German Court Invalidates Microsoft FAT Patent 192

walterbyrd sends this news from Techworld: "A Microsoft storage patent that was used to get a sales ban on products from Google-owned Motorola Mobility in Germany has been invalidated by the German Federal Patent Court. Microsoft's FAT (File Allocation Table) patent, which concerns a 'common name space for long and short filenames' was invalidated on Thursday, a spokeswoman for the Federal Patent Court said in an email Friday.

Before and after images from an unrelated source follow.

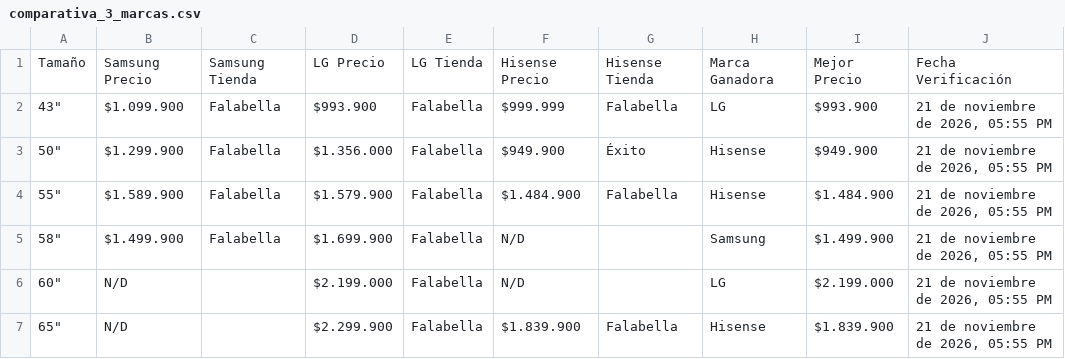
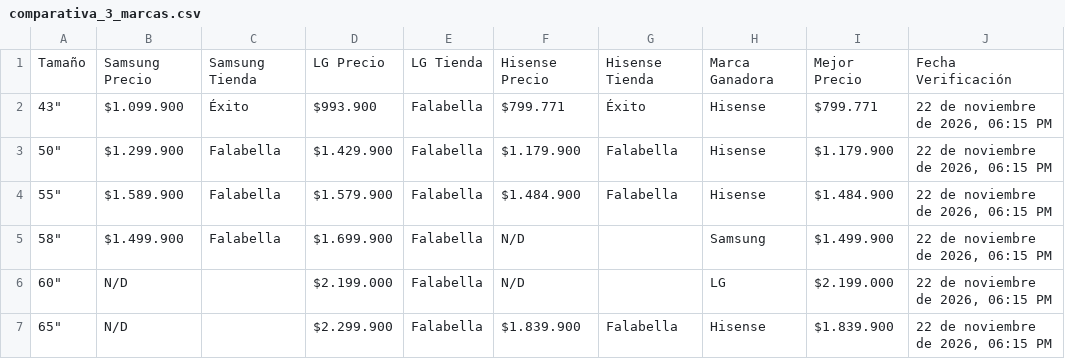
Before and after one commit to SamuelCamacho2008/portafolio-samuel-camacho, a CSV file: proyectos/tv-scraper/comparativa_3_marcas.csv, drawn as a sheet.

```diff
--- a/proyectos/tv-scraper/comparativa_3_marcas.csv
+++ b/proyectos/tv-scraper/comparativa_3_marcas.csv
@@ -1,7 +1,7 @@
 Tamaño,Samsung Precio,Samsung Tienda,LG Precio,LG Tienda,Hisense Precio,Hisense Tienda,Marca Ganadora,Mejor Precio,Fecha Verificación
-"43""",$1.099.900,Falabella,$993.900,Falabella,$999.999,Falabella,LG,$993.900,"21 de noviembre de 2026, 05:55 PM"
-"50""",$1.299.900,Falabella,$1.356.000,Falabella,$949.900,Éxito,Hisense,$949.900,"21 de noviembre de 2026, 05:55 PM"
-"55""",$1.589.900,Falabella,$1.579.900,Falabella,$1.484.900,Falabella,Hisense,$1.484.900,"21 de noviembre de 2026, 05:55 PM"
-"58""",$1.499.900,Falabella,$1.699.900,Falabella,N/D,,Samsung,$1.499.900,"21 de noviembre de 2026, 05:55 PM"
-"60""",N/D,,$2.199.000,Falabella,N/D,,LG,$2.199.000,"21 de noviembre de 2026, 05:55 PM"
-"65""",N/D,,$2.299.900,Falabella,$1.839.900,Falabella,Hisense,$1.839.900,"21 de noviembre de 2026, 05:55 PM"
+"43""",$1.099.900,Éxito,$993.900,Falabella,$799.771,Éxito,Hisense,$799.771,"22 de noviembre de 2026, 06:15 PM"
+"50""",$1.299.900,Falabella,$1.429.900,Falabella,$1.179.900,Falabella,Hisense,$1.179.900,"22 de noviembre de 2026, 06:15 PM"
+"55""",$1.589.900,Falabella,$1.579.900,Falabella,$1.484.900,Falabella,Hisense,$1.484.900,"22 de noviembre de 2026, 06:15 PM"
+"58""",$1.499.900,Falabella,$1.699.900,Falabella,N/D,,Samsung,$1.499.900,"22 de noviembre de 2026, 06:15 PM"
+"60""",N/D,,$2.199.000,Falabella,N/D,,LG,$2.199.000,"22 de noviembre de 2026, 06:15 PM"
+"65""",N/D,,$2.299.900,Falabella,$1.839.900,Falabella,Hisense,$1.839.900,"22 de noviembre de 2026, 06:15 PM"
```
Also changed, not shown: proyectos/tv-scraper/comparativa_3_tiendas.csv, proyectos/tv-scraper/top10_3tiendas_3marcas.csv, 5 other files.
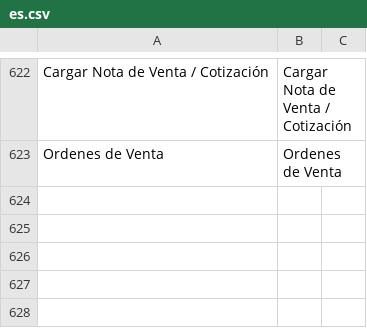
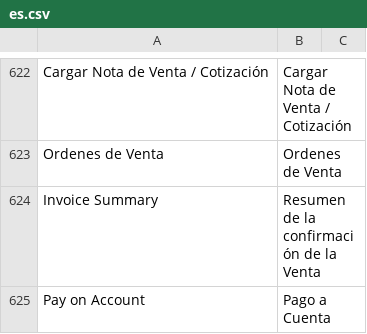
Before and after one commit to ggarciacruz/pos_next, a CSV file: pos_next/translations/es.csv, drawn as a sheet; only a part is shown, gaps mark what is left out; the diff names each change by its address in the sheet, - before the commit and + after, or states it on an @@ line.

Commit message:
feat: improve discount dialogs sync, layout alignment, and card data display

```diff
--- a/pos_next/translations/es.csv
+++ b/pos_next/translations/es.csv
+row 624: Invoice Summary | Resumen de la confirmación de la Venta
+row 625: Pay on Account | Pago a Cuenta
```
Also changed, not shown: 12 other files.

She could not give the exact reasons for the court's decision before the written judicial decision is released, which will take a few weeks."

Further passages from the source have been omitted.